Unlike monarchies in the UK or Denmark, the Thai monarchy has been utterly politicized. Thailand is formally a constitutional monarchy, and the monarch’s role is supposed to be primarily ceremonial, but this has not been true for decades. Duncan McCargo coined the term network monarchy to describe the complex interactions between the monarchy and its proxies, subordinates, and allies in the Thai political establishment. The absolute monarchy did end in 1932, but most observers of Thai politics agree that in the past half century, conservative and establishment forces have rehabilitated the monarchy—in particular through the person of the late King.
For a good illustration of how the Thai monarchy is everywhere, watch this short YouTube video, entitled “why is he everywhere?” Lèse-majesté is a serious criminal offense in Thai politics. This was bad enough when the late King was alive, but his successor Vajiralongkorn is not nearly as popular as his father was. His older sister, however, is rather popular.
The Partisan Implications
With that background, we are now ready to confront the third piece of the puzzle. The details are always messy in Thai politics, but to a first approximation, it works like this: the junta sees itself as a defender of the monarchy. Thaksin, his followers, and his movement are widely alleged to be anti-monarchical. So one argument for defending the undemocratic status quo is that it defends the monarchy. And how could you be against the monarchy? It’s literally illegal to criticize it.
Thaksin and the political movement that follows him, for their part, would reject any allegation that they are anti-monarchical. But that is how the politics breaks down. Again, there are details and exceptions, but this is basically it.
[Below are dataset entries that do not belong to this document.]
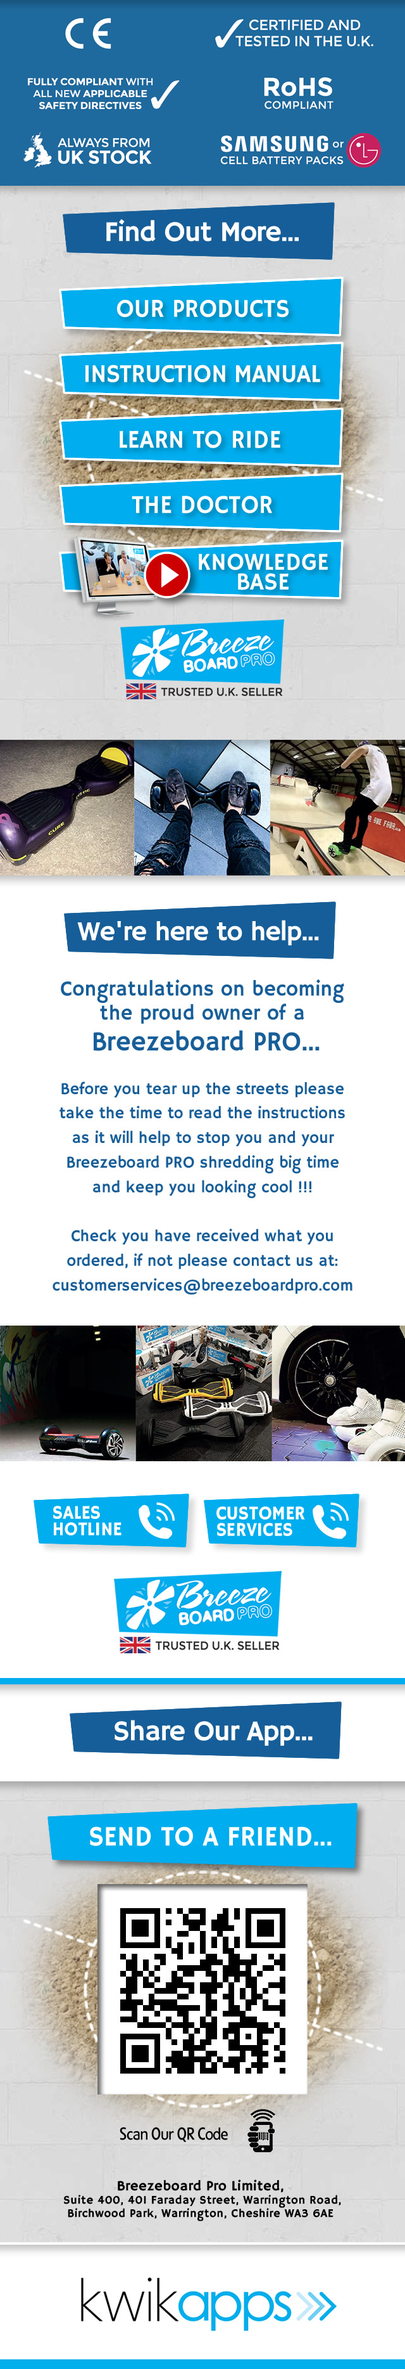
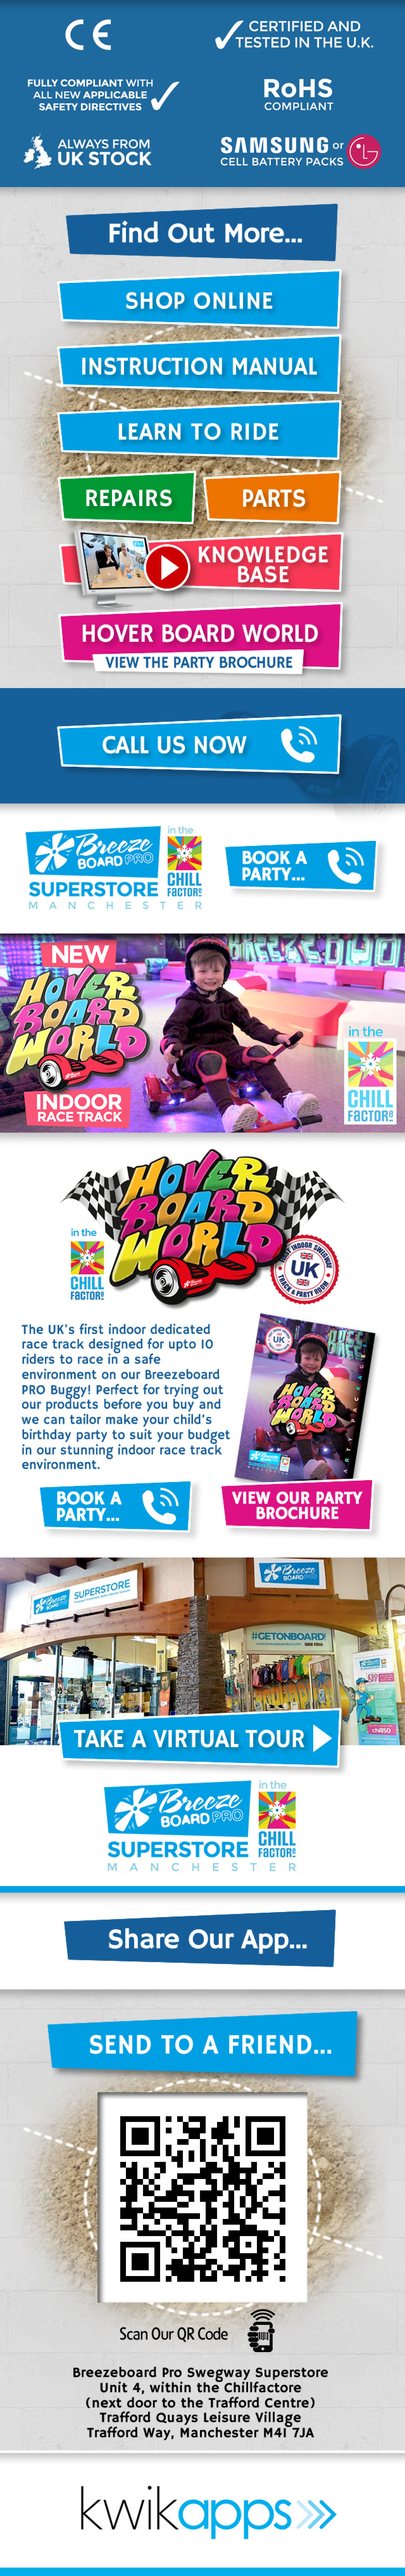
New Version

diff --git a/index.html b/index.html
@@ -236,16 +236,20 @@ outline-width: 0;
 }
 
 figure:nth-child(1) {
-   animation: xfade 24s 18s infinite;
+   animation: xfade 30s 24s infinite;
 }
 figure:nth-child(2) {
-   animation: xfade 24s 12s infinite;
+   animation: xfade 30s 18s infinite;
 }
 figure:nth-child(3) {
-   animation: xfade 24s 6s infinite;
+   animation: xfade 30s 12s infinite;
 }
 figure:nth-child(4) {
-   animation: xfade 24s 0s infinite;
+   animation: xfade 30s 6s infinite;
+}
+	
+figure:nth-child(5) {
+   animation: xfade 30s 0s infinite;
 }
 
 @keyframes xfade{
@@ -284,28 +288,21 @@ figure:nth-child(4) {
 
 <div id="apDiv1">
   <div id="content"><img src="images/homepage-top.png" alt="" width="640" height="1290" usemap="#Map8" />
-    <map name="Map8" id="Map8"><area shape="rect" coords="330,1165,584,1261" href="tel:01925909140" alt="" /><area shape="rect" coords="61,1166,317,1260" href="tel:01925909140" alt="" /><area shape="circle" coords="486,797,51" onclick="window.open('https://www.instagram.com/BREEZEBOARDPRO/','_blank','location=yes');" alt="" /><area shape="circle" coords="157,797,51" onclick="window.open('https://breezeboardpro.com','_blank','location=yes');" alt="" />
+    <map name="Map8" id="Map8"><area shape="circle" coords="486,797,51" onclick="window.open('https://www.instagram.com/BREEZEBOARDPRO/','_blank','location=yes');" alt="" /><area shape="circle" coords="151,797,51" onclick="window.open('https://breezeboardpro.com','_blank','location=yes');" alt="" />
     
-    <area shape="rect" coords="361,646,581,741" onclick="window.open('https://www.google.co.uk/maps/place/Risley,+Warrington+WA3+6GA/@53.4251003,-2.5262097,17z/data=!3m1!4b1!4m2!3m1!1s0x487b011e25a93083:0xb50e012844abebbc');" alt="" />
+    <area shape="rect" coords="361,646,581,741" onclick="window.open('https://www.google.co.uk/maps/place/Breezeboard+PRO+Swegway+Shop/@53.46778,-2.361254,15z/data=!4m5!3m4!1s0x0:0xbd7fc1f63da23d15!8m2!3d53.46778!4d-2.361254','_blank','location=yes');" alt="" />
     
     <area shape="circle" coords="377,797,51" onclick="window.open('https://twitter.com/BREEZEBOARDPRO','_blank','location=yes');" alt="" />
     
-    <area shape="circle" coords="266,797,51" onclick="window.open('https://www.facebook.com/BreezeBoardPro/','_blank','location=yes');" alt="" />
+    <area shape="circle" coords="264,797,51" onclick="window.open('https://www.facebook.com/BreezeBoardPro/','_blank','location=yes');" alt="" />
     <area shape="rect" coords="68,646,341,740" href="tel:01925909140" alt="" />
     </map>
-    <a href="https://breezeboardpro.com/shop/" target="_blank"><img src="http://www.kwikapps.co.uk/breezeboard-pro/offers/breezeboard-offers.gif" alt="" width="640" height="654"/></a><img src="images/homepage-bottom.jpg" alt="" width="640" height="3737" usemap="#Map" />
-  <map name="Map" id="Map"><area shape="rect" coords="320,2359,572,2447" href="tel:01925909140" alt="" /><area shape="rect" coords="79,646,562,738" href="#two" alt="" /><area shape="rect" coords="80,439,563,531" href="#one" alt="" />
-    <area shape="rect" coords="78,544,561,636" onclick="window.open('http://www.breezeboardpro.com/breezeboard_manual.pdf','_system','location=yes');" alt="" />
-    <area shape="rect" coords="77,856,560,948" onclick="window.open('https://breezeboardpro.com/knowledge-base/','_blank','location=yes');" alt="" />
-    <area shape="rect" coords="51,2360,303,2448" href="tel:01925909140" alt="" />
-    <area shape="rect" coords="78,2848,569,2950" href="javascript:mailpage()" alt="" />
-    
-    
-    
-    <area shape="rect" coords="7,3544,635,3736" onclick="window.open('http://www.kwikapps.co.uk','_blank','location=yes');" alt="" />
-    
-    <area shape="rect" coords="76,749,559,841" href="#three" alt="" />
-  
+    <a href="https://breezeboardpro.com/shop/" target="_blank"><img src="http://www.kwikapps.co.uk/breezeboard-pro/offers/breezeboard-offers.gif" alt="" width="640" height="654"/></a><img src="images/homepage-bottom.jpg" alt="" width="640" height="4062" usemap="#Map" />
+  <map name="Map" id="Map"><area shape="rect" coords="86,2683,547,2794" onclick="window.open('https://www.google.com/maps/@53.4687112,-2.361412,3a,78.3y,54.29h,88.98t/data=!3m6!1e1!3m4!1sYJCCITPhBOUAAAQvxQvQJQ!2e0!7i10760!8i5380','_blank','location=yes');" alt="" /><area shape="rect" coords="346,2332,606,2420" onclick="window.open('https://breezeboardpro.com/wp-content/uploads/2018/06/hbw-brochure-download.pdf','_system','location=yes');" alt="" /><area shape="rect" coords="324,737,561,830" onclick="window.open('https://breezeboardpro.com/spare-parts/','_system','location=yes');" alt="" /><area shape="rect" coords="78,737,311,825" onclick="window.open('https://breezeboardpro.com/swegway-repair-service/','_system','location=yes');" alt="" /><area shape="rect" coords="78,427,561,519" onclick="window.open('http://www.breezeboardpro.com/shop/','_system','location=yes');" alt="" /><area shape="rect" coords="76,3171,567,3273" href="javascript:mailpage()" alt="" /><area shape="rect" coords="80,1117,547,1226" href="tel:01925909140" alt="" /><area shape="rect" coords="354,1321,606,1409" href="tel:01925909141" alt="" /><area shape="rect" coords="77,950,559,1067" onclick="window.open('https://breezeboardpro.com/wp-content/uploads/2018/06/hbw-brochure-download.pdf','_system','location=yes');" alt="" /><area shape="rect" coords="79,633,562,725" href="#two" alt="" />
+    <area shape="rect" coords="78,529,561,621" onclick="window.open('http://www.breezeboardpro.com/breezeboard_manual.pdf','_system','location=yes');" alt="" />
+    <area shape="rect" coords="77,840,560,932" onclick="window.open('https://breezeboardpro.com/knowledge-base/','_blank','location=yes');" alt="" />
+    <area shape="rect" coords="58,2333,310,2421" href="tel:01925909141" alt="" />
+    <area shape="rect" coords="4,3863,632,4055" onclick="window.open('http://www.kwikapps.co.uk','_blank','location=yes');" alt="" />
   </map>
   </div>
   
@@ -326,6 +323,10 @@ figure:nth-child(4) {
     <img src="images/image4.jpg" width="640" height="1136" /> 
     
   </figure> 
+  <figure> 
+    <img src="images/image5.jpg" width="640" height="1136" /> 
+    
+  </figure> 
 
 </div>
   
@@ -342,22 +343,7 @@ figure:nth-child(4) {
 <!-- Start of second page: #one -->
 <div data-role="page" id="one">
 
-  <div data-role="header">
-	  <div id="apDiv2">
-  <div id="content"><img src="images/our-products.jpg" alt="" width="640" height="4276" usemap="#Map2" /img />
-    <map name="Map2" id="Map2"><area shape="rect" coords="21,3988,298,4101" href="tel:01925909140" alt="" /><area shape="rect" coords="308,3989,612,4102" onclick="window.open('https://breezeboardpro.com/product-category/accessories/','_blank','location=yes');" alt="" /><area shape="rect" coords="24,3183,301,3296" href="tel:01925909140" alt="" /><area shape="rect" coords="311,3184,615,3297" onclick="window.open('https://breezeboardpro.com/product-category/venom-monster/','_blank','location=yes');" alt="" /><area shape="rect" coords="24,2375,301,2488" href="tel:01925909140" alt="" /><area shape="rect" coords="311,2376,615,2489" onclick="window.open('https://breezeboardpro.com/product-category/classic-monster/','_blank','location=yes');" alt="" /><area shape="rect" coords="26,1568,303,1681" href="tel:01925909140" alt="" /><area shape="rect" coords="313,1569,617,1682" onclick="window.open('https://breezeboardpro.com/product-category/venom/','_blank','location=yes');" alt="" /><area shape="rect" coords="314,767,618,880" onclick="window.open('https://breezeboardpro.com/product-category/classic/','_blank','location=yes');" alt="" /><area shape="rect" coords="27,766,304,879" href="tel:01925909140" alt="" />
-    
-    <area shape="rect" coords="4,4146,634,4262" href="#home" alt="" />
-
-      
-      <area shape="rect" coords="6,13,636,129" href="#home" alt="" />
-    </map>
-  </div>
-
-
-  </div>
-		
-  </div>
+  <div data-role="header"></div>
 	<!-- /content -->
 
 </div><!-- /page one -->
@@ -395,29 +381,7 @@ figure:nth-child(4) {
 <!-- Start of Four page: #three -->
 <div data-role="page" id="three">
 
-  <div data-role="header">
-
-
-
-<div id="apDiv4">
-  <div id="content"><img src="images/the-doctor.jpg" alt="" width="640" height="3143" usemap="#Map4" /img />
-    <map name="Map4" id="Map4"><area shape="rect" coords="25,2856,298,2962" href="tel:01925909140" alt="" /><area shape="rect" coords="307,2856,617,2964" onclick="window.open('http://www.kwikapps.co.uk/breezeboard-pro/enquiry/enquiry.html','_blank','location=yes');" alt="" /><area shape="rect" coords="308,634,618,742" onclick="window.open('http://www.kwikapps.co.uk/breezeboard-pro/enquiry/enquiry.html','_blank','location=yes');" alt="" />
-      <area shape="rect" coords="26,634,299,740" href="tel:01925909140" alt="" />
-      
-      
-   
-    
-      
-      <area shape="rect" coords="5,10,636,130" href="#home" alt="" />
-      
-      <area shape="rect" coords="5,3002,630,3140" href="#home" alt="" />
-     
-   
-    </map>
-  </div>
-  
-  </div>
-  </div>
+  <div data-role="header"></div>
 	<!-- /header -->
   <!-- /content -->
 </div>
So we have an unpopular King and a military junta overseeing a return to elections in ways that ensure that the opposition will not have a good chance to win. And now the bombshell: Ubolratana has entered the race as a candidate for Prime Minister from the party associated with Thaksin’s movement. This is much more momentous than, say, Prince Harry running for office. The Thai monarchy has always been political, if you believe what I’ve written above, but now it is also divided, between a more popular royal associated with groups alleged to be critical of the monarchy and a less popular monarch associated with the undemocratic establishment.
So What’s Next
It’s a waiting game right now. We won’t know. But already in the past twelve hours we have seen some discussions of the implications, and they are (simply put) bananas.
Here’s one: how can you campaign against Ubolratana if lèse-majesté is illegal?
Here’s another: can a candidate who is not a Member of Parliament run for Prime Minister?
Here’s yet another: could Ubolratana’s entry into politics actually prove more stabilizing in the medium term? Will the successors of the red shirts rally behind her?
There are bound to be more, so watch this space.